_Data extracts_
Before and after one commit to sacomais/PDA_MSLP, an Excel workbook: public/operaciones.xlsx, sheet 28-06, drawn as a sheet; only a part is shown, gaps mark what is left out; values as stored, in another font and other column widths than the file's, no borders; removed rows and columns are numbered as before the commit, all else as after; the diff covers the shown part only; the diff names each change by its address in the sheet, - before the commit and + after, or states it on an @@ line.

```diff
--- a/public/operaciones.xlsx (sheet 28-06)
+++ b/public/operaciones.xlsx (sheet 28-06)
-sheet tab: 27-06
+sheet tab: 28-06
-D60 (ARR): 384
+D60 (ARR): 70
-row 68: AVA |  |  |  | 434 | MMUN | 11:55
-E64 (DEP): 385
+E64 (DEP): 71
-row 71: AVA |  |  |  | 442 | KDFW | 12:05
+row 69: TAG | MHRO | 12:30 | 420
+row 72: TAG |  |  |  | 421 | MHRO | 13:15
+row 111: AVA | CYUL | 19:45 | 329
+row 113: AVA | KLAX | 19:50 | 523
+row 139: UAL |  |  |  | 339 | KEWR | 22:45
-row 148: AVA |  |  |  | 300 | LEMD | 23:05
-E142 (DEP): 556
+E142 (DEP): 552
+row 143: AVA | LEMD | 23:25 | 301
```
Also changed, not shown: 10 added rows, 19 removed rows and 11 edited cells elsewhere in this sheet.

---

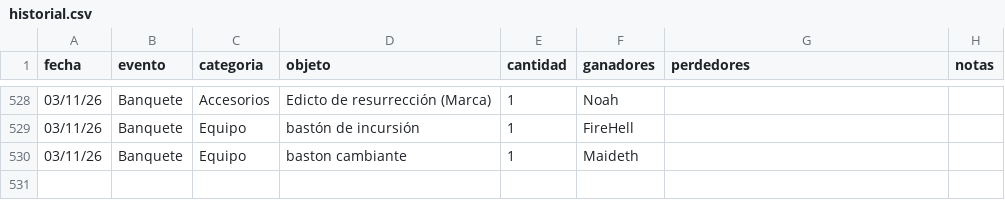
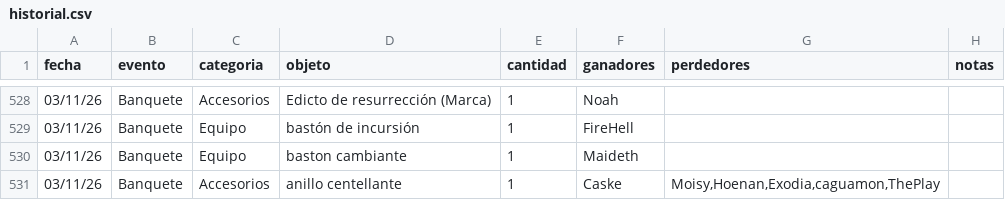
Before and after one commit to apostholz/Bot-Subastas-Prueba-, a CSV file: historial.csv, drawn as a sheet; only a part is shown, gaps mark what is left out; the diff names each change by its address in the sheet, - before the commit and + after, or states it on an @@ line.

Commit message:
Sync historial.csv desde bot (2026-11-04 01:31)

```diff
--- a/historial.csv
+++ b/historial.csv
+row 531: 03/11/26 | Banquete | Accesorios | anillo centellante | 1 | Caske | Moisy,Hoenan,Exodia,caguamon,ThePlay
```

_Your assignment_
Search the listing for "left" and copy each line holding it.

_Answer to this exercise_
Before and after one commit to sacomais/PDA_MSLP, an Excel workbook: public/operaciones.xlsx, sheet 28-06, drawn as a sheet; only a part is shown, gaps mark what is left out; values as stored, in another font and other column widths than the file's, no borders; removed rows and columns are numbered as before the commit, all else as after; the diff covers the shown part only; the diff names each change by its address in the sheet, - before the commit and + after, or states it on an @@ line.
Before and after one commit to apostholz/Bot-Subastas-Prueba-, a CSV file: historial.csv, drawn as a sheet; only a part is shown, gaps mark what is left out; the diff names each change by its address in the sheet, - before the commit and + after, or states it on an @@ line.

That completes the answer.